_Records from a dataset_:
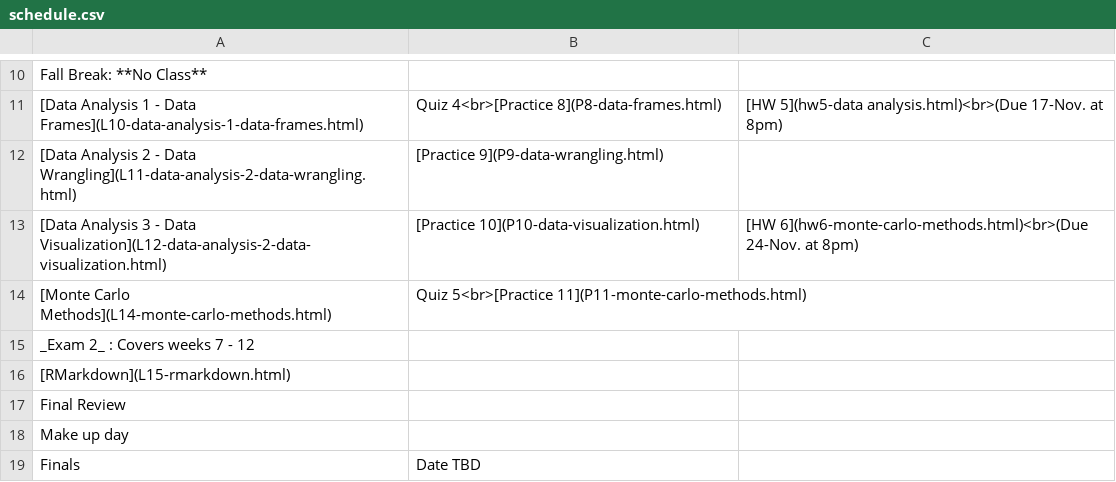
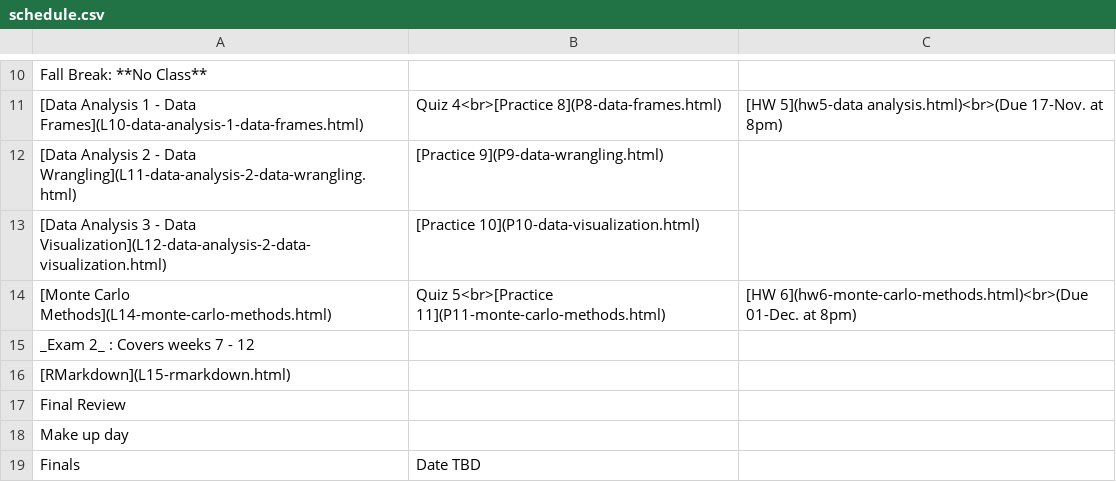
Before and after one commit to emse-p4a-gwu/2019-Fall, a CSV file: syllabus/schedule.csv, drawn as a sheet; only a part is shown, gaps mark what is left out.

Commit message:
Schedule date updates

```diff
--- a/syllabus/schedule.csv
+++ b/syllabus/schedule.csv
@@ -12,4 +12,4 @@
 "[Data Analysis 2 - Data Wrangling](L11-data-analysis-2-data-wrangling.html)","[Practice 9](P9-data-wrangling.html)",
-"[Data Analysis 3 - Data Visualization](L12-data-analysis-2-data-visualization.html)","[Practice 10](P10-data-visualization.html)","[HW 6](hw6-monte-carlo-methods.html)<br>(Due 24-Nov. at 8pm)"
-"[Monte Carlo Methods](L14-monte-carlo-methods.html)","Quiz 5<br>[Practice 11](P11-monte-carlo-methods.html)",
+"[Data Analysis 3 - Data Visualization](L12-data-analysis-2-data-visualization.html)","[Practice 10](P10-data-visualization.html)",
+"[Monte Carlo Methods](L14-monte-carlo-methods.html)","Quiz 5<br>[Practice 11](P11-monte-carlo-methods.html)","[HW 6](hw6-monte-carlo-methods.html)<br>(Due 01-Dec. at 8pm)"
 "_Exam 2_ : Covers weeks 7 - 12","",
```
Also changed, not shown: 3 other files.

_YOUR TASK_: Looking at the records above, how many of their lines carry the string "Analysis"? Answer with the number and nothing else.

_SOLUTION FOR THIS EXERCISE_: 3